It’s far too early to be concerned about Mercilus, but the Texans defense would definitely benefit from him emerging as a serious pass-rush threat at some point this season.
The Indianapolis Colts drafted Coby Fleener, at least in part, due to his connection to Andrew Luck. And so far, the strategy has worked. Fleener has developed into Luck’s safety net – when all else fails, Luck checks down to Fleener.
According to Pro Football Focus, Luck has attempted 33 passes between 0 and 9 yards down the field. Of those 33, eight have been targeted at Fleener and seven were caught.
This is exactly what the Colts had in mind when drafting Fleener. He hasn’t been a serious threat in the passing game, but he’s done just enough to make sure Luck’s comfortable. Even if Fleener doesn’t develop into an elite tight end, he has already serving his purpose in Indy.
The Tennessee Titans presumably drafted Kendall Wright in the 1st round with the hope that he would add a new dimension to their offense.
However Wright is slightly undersized and didn’t play in a complex offense at Baylor. His route running skills definitely need some work, but one area where he could help immediately would be to stretch the field. Wright is likely the fastest receiver on the Titans roster, and was a serious deep threat during his days in college.
But through two games, Wright has been targeted beyond 10 yards just twice (both incompletions).
Instead the Titans have used Wright on quick routes, hoping to allow him to make plays after the catch. All seven of Wright’s catches have been less than 10 yards down the field and two have come behind the line of scrimmage.
Wright is definitely dangerous with the ball in his hands but it’s hard not to wonder if the Titans are limiting him by preventing him from stretching the field.
Tennessee Titans 3rd-round pick Mike Martin came off the bench on opening weekend and was fairly impressive in 35 snaps, recording one hit and two hurries according to Pro Football Focus. The Titans coaching staff must have been impressed, as Martin was inserted into a starting role for Week 2.
Martin replaced Karl Klug, who saw his playing time decrease considerably on Sunday against the Chargers. Martin responded by recording his first career sack.
Pro Football Focus tracks a statistic called Pressure Percentage, which is actually a weighted percentage based on number of sacks, hits and hurries.
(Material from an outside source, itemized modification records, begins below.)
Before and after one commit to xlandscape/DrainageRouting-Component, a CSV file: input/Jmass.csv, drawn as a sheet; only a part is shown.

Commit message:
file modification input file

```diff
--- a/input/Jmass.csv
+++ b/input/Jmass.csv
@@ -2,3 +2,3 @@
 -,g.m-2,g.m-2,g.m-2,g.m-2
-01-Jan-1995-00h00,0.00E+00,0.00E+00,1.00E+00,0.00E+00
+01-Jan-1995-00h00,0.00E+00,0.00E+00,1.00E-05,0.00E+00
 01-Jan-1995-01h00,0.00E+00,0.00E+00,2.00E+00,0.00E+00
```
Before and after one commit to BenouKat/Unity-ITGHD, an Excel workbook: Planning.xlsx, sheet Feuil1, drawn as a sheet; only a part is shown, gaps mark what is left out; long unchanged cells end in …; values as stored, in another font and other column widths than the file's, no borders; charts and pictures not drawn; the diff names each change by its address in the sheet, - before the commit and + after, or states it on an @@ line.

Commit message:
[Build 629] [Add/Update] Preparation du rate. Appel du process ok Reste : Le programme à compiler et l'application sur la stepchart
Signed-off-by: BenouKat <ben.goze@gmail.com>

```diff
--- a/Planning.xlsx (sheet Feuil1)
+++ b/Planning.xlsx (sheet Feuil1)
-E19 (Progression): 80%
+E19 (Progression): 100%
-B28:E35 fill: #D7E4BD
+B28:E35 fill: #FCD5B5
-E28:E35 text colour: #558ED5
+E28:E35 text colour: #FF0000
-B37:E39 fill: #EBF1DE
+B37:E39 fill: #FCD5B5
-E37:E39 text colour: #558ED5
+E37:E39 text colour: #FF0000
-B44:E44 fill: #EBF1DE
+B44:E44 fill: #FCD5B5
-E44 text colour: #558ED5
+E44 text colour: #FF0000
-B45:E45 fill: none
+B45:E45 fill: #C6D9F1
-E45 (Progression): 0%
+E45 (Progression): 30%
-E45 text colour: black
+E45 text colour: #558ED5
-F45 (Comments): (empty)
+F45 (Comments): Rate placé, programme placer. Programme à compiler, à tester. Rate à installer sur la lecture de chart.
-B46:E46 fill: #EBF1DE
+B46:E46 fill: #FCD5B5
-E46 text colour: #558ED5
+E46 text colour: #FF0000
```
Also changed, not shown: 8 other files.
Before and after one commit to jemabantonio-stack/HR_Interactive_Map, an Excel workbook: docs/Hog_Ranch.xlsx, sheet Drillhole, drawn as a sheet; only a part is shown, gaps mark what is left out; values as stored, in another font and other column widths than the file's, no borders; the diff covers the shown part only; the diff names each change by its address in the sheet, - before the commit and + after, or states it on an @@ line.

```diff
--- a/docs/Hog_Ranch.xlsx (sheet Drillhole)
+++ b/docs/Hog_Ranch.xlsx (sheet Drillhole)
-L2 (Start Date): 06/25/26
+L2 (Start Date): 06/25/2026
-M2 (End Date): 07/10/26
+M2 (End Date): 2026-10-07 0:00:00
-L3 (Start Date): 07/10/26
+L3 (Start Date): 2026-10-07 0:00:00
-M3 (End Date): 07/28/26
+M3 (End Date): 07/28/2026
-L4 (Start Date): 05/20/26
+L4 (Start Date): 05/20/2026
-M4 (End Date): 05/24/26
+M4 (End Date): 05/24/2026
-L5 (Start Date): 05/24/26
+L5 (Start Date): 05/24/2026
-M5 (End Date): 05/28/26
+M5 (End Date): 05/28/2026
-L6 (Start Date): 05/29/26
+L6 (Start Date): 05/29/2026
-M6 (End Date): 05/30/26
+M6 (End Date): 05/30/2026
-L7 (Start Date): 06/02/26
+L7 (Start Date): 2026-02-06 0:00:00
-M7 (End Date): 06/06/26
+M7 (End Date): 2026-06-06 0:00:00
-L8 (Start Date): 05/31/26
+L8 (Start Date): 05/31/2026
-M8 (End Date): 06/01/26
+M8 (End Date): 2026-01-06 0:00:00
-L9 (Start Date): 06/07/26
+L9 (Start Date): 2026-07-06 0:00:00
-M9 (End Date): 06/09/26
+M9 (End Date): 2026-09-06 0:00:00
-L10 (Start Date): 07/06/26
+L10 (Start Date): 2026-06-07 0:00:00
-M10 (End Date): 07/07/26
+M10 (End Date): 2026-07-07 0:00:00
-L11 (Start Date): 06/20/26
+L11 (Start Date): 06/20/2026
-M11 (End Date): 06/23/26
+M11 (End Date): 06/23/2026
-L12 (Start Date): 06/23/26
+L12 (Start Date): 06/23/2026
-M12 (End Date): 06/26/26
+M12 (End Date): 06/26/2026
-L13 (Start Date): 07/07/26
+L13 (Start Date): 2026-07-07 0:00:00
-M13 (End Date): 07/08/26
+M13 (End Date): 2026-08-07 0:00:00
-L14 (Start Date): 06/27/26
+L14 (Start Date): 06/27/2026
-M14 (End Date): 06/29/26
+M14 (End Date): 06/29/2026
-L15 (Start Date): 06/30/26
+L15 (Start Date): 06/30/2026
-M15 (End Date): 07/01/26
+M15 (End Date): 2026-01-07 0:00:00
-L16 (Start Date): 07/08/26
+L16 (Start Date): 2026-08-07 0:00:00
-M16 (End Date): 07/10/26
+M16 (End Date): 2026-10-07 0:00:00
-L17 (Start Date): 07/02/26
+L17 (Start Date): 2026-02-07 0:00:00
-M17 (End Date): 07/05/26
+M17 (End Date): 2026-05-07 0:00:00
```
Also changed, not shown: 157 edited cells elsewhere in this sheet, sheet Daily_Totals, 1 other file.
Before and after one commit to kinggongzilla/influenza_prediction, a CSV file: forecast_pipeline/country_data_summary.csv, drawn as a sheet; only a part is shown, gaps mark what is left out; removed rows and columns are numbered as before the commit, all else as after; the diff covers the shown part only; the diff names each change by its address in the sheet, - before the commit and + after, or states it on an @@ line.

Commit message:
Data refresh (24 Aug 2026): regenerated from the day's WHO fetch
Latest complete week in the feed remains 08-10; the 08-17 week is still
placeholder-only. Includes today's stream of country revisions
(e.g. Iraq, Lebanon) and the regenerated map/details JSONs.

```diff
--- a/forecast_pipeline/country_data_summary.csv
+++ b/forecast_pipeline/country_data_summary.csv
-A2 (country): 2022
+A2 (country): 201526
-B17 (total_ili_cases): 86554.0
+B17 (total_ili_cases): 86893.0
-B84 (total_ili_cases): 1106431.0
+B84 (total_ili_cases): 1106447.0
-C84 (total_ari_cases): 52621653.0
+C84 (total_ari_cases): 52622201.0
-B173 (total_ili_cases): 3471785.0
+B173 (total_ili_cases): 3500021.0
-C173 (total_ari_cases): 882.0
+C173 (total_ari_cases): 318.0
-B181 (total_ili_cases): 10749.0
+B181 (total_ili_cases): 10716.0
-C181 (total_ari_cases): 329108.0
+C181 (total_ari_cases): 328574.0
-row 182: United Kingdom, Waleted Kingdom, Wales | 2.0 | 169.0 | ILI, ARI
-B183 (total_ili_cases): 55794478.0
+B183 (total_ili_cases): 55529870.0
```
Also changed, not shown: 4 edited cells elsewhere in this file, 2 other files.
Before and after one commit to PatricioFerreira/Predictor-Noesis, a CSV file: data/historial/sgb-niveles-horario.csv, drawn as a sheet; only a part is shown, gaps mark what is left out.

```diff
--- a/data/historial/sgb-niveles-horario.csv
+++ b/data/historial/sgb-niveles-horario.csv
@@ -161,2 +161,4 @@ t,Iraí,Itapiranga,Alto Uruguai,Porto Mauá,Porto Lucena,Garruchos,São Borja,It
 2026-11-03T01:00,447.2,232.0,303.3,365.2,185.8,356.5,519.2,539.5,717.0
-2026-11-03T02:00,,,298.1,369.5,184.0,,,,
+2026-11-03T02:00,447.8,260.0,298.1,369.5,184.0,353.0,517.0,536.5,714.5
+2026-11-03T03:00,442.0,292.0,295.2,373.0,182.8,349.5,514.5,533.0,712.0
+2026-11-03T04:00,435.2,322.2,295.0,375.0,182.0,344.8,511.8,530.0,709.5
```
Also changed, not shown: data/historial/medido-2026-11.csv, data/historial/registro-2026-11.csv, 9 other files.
Among qualifying defensive tackles, Martin currently ranks second. In 35 pass rush snaps Martin has recorded seven pressures (1 sack, 2 hits, 4 hurries).